Q: Can you describe what Radio Row was like before the World Trade Center was built there? People, shops, homes, etc?
Answered by Mike Wallace:
On the surface Radio Row was just a wholesale/retail/resale outlet area, bounded by West, Church, Liberty, and Vesey Streets, with its axis along Cortlandt Street. From the 1920s on, its dilapidated old buildings, featuring radios and parts (some obtained from radio operators whose ships docked at nearby westside piers) drew radio amateurs from far and wide to get components to build devices and set up stations. After the second war, Radio Row sold war surplus electronics (equipment that originally cost thousands went for $25-50), televisions, radios, and high-fidelity sound equipment and parts, and particularly an infinite variety of vacuum tubes, the goods piled so high they spilled out onto the street. As late as the 60s the district had the largest concentration of electronic parts and equipment stores anywhere in Gotham.

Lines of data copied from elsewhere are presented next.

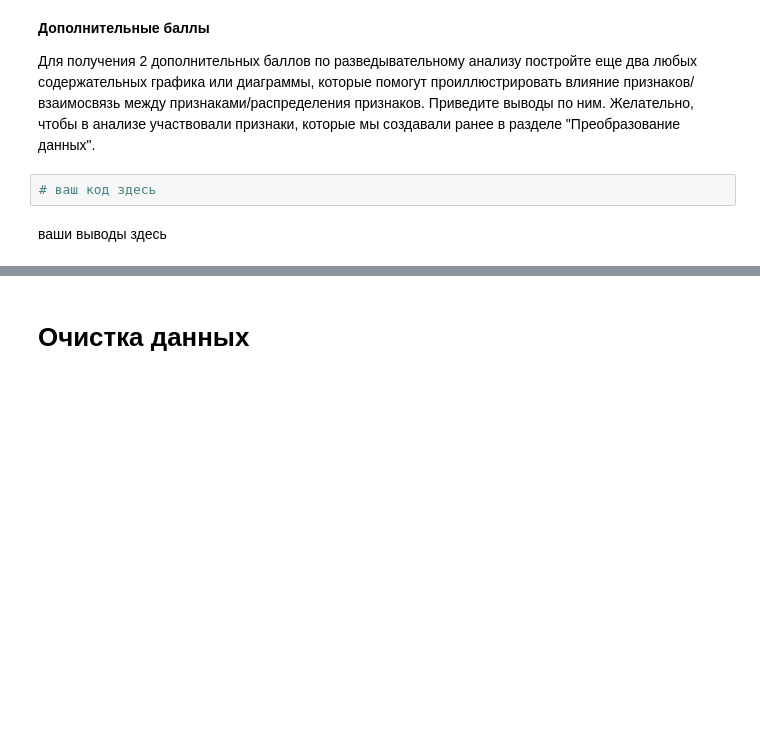
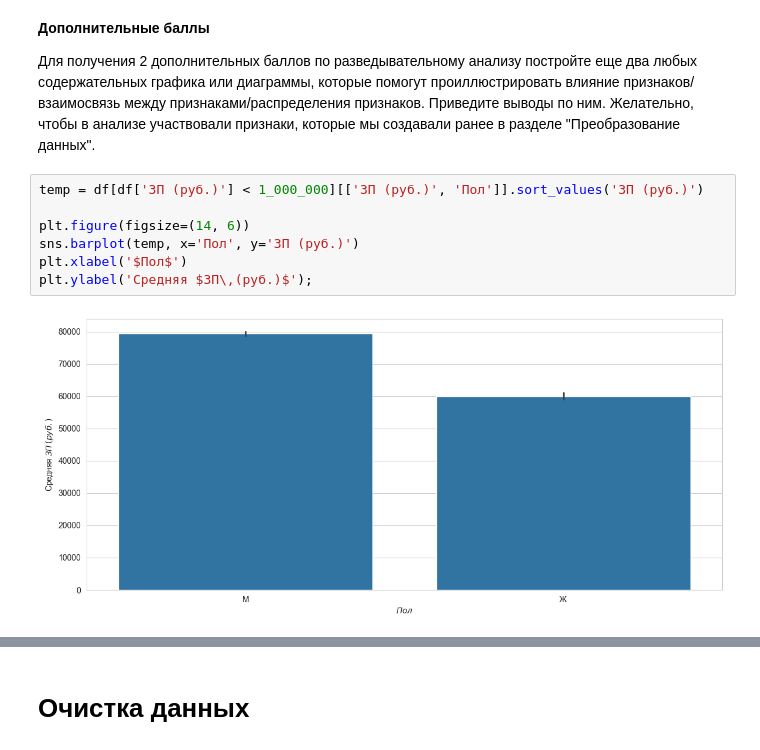
Before and after one commit to isstorozhev/python_project, a Jupyter notebook: Project-1.ipynb, the cells around one changed output, grey strips where cells are left out. Drawn from its saved outputs; the diff is of its cells as text; blank space fills up the shorter version.

```diff
--- a/Project-1.ipynb
+++ b/Project-1.ipynb
@@ -913,7 +901,12 @@ df[df['Опыт работы (год)'] > df['Возраст']].shape[0]
 **Дополнительные баллы**
 
 Для получения 2 дополнительных баллов по разведывательному анализу постройте еще два любых содержательных графика или диаграммы, которые помогут проиллюстрировать влияние признаков/взаимосвязь между признаками/распределения признаков. Приведите выводы по ним. Желательно, чтобы в анализе участвовали признаки, которые мы создавали ранее в разделе "Преобразование данных".
-# %%
-# ваш код здесь
-# %% [markdown]
-ваши выводы здесь
+# %%
+temp = df[df['ЗП (руб.)'] < 1_000_000][['ЗП (руб.)', 'Пол']].sort_values('ЗП (руб.)')
+
+plt.figure(figsize=(14, 6))
+sns.barplot(temp, x='Пол', y='ЗП (руб.)')
+plt.xlabel('$Пол$')
+plt.ylabel('Средняя $ЗП\,(руб.)$');
+# %% [output]
+[figure, added]
```
Also changed, not shown: parts of 18 cells of this notebook, 1 other file.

I suspect, however, it was more than just a consumer outlet area, like Canal Street or later 47th Street, but something of a petrie dish for a then nascent electronics industry. Some important firms grew up there, like that of Charles Avnet, who began selling surplus radio parts in 1921, went on to produce radio antennas during the war for the military, merged with two other Courtland Street denizens, and expanded to become a major electronics company (and then moved away). The area's destruction by the WTC may perhaps have contributed to one of the most puzzling questions of NYC's recent history‹why California, and not Gotham, became host to Silicon Valley.
New York had long been a leader in the development of new communications technologies. It had crucibled the telegraph, hi-speed printing presses, motion pictures, radio, and tv, and rolled over its primacy with each new invention. As late as the 1950s, Gotham seemed poised to do the same with computers, but it proved to be the invention that didn't bark in the night. Despite the area's pioneering work in transistor development, despite the regional presence of Bell Labs and IBM, despite wartime electronics contracts and a thriving electrical engineering area in Radio Row, it would be Silicon Valley, not Silicon Alley that captured the lead.
To some extent, it may be that New York shot itself in the foot; the World Trade Center's being erected on the ruins of Radio Row was emblematic of a widespread demolition of manufacturing facilities around town and their replacement with office towers, and the city passed up opportunities to develop university-based hi tech engineering centers a la Stanford or MIT. There were many other reasons for New York's faltering, such as the mammoth flow of military contracts that galvanized aerospace development in California, Massachusetts, Texas and Florida, but the future may yet judge that we managed to nip our own computer industry in the bud. And who knows what possibilities may yet be precluded if we throw up millions of square feet of office space downtown rather than diversifying its economy; we may be set to repeat the very same mistakes we made before.